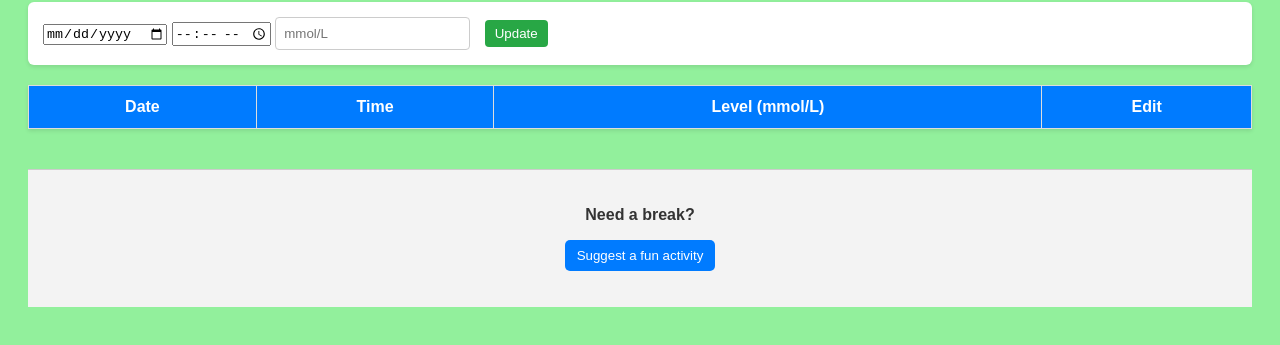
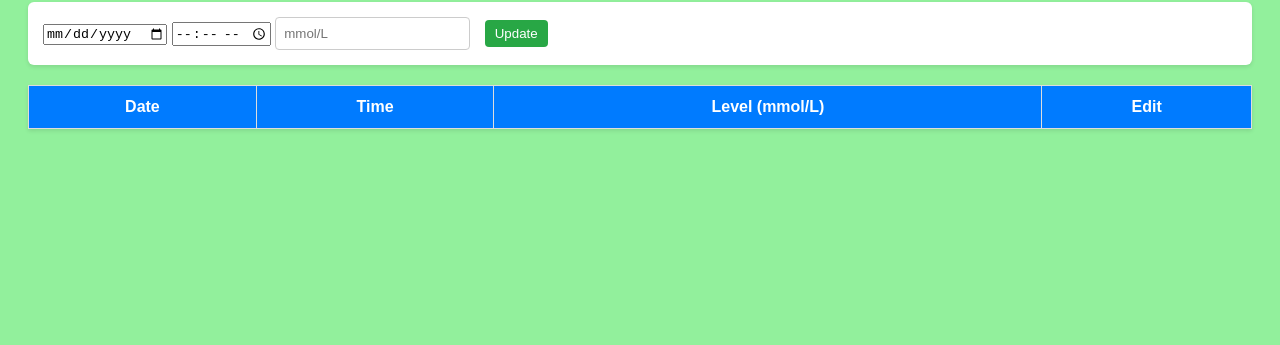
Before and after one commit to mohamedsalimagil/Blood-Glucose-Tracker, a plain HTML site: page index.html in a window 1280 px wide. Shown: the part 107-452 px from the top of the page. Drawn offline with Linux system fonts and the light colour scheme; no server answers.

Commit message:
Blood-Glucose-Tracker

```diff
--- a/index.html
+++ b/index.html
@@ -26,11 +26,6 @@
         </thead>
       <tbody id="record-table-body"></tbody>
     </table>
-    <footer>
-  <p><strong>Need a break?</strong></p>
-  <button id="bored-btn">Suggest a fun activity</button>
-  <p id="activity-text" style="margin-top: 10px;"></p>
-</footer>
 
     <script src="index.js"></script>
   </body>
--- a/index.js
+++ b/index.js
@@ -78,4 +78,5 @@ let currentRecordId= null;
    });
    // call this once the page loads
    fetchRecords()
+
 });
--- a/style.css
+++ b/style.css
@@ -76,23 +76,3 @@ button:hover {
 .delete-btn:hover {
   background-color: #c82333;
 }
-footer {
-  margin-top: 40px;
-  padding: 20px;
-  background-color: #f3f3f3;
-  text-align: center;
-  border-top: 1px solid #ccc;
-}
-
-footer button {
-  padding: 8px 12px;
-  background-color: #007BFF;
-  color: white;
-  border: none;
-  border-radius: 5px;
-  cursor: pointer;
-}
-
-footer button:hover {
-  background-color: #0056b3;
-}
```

• _Assignment_
What you output must match the data exactly, apart from the pictures, which are left out.

• _Task result_
Before and after one commit to mohamedsalimagil/Blood-Glucose-Tracker, a plain HTML site: page index.html in a window 1280 px wide. Shown: the part 107-452 px from the top of the page. Drawn offline with Linux system fonts and the light colour scheme; no server answers.

Commit message:
Blood-Glucose-Tracker

```diff
--- a/index.html
+++ b/index.html
@@ -26,11 +26,6 @@
         </thead>
       <tbody id="record-table-body"></tbody>
     </table>
-    <footer>
-  <p><strong>Need a break?</strong></p>
-  <button id="bored-btn">Suggest a fun activity</button>
-  <p id="activity-text" style="margin-top: 10px;"></p>
-</footer>
 
     <script src="index.js"></script>
   </body>
--- a/index.js
+++ b/index.js
@@ -78,4 +78,5 @@ let currentRecordId= null;
    });
    // call this once the page loads
    fetchRecords()
+
 });
--- a/style.css
+++ b/style.css
@@ -76,23 +76,3 @@ button:hover {
 .delete-btn:hover {
   background-color: #c82333;
 }
-footer {
-  margin-top: 40px;
-  padding: 20px;
-  background-color: #f3f3f3;
-  text-align: center;
-  border-top: 1px solid #ccc;
-}
-
-footer button {
-  padding: 8px 12px;
-  background-color: #007BFF;
-  color: white;
-  border: none;
-  border-radius: 5px;
-  cursor: pointer;
-}
-
-footer button:hover {
-  background-color: #0056b3;
-}
```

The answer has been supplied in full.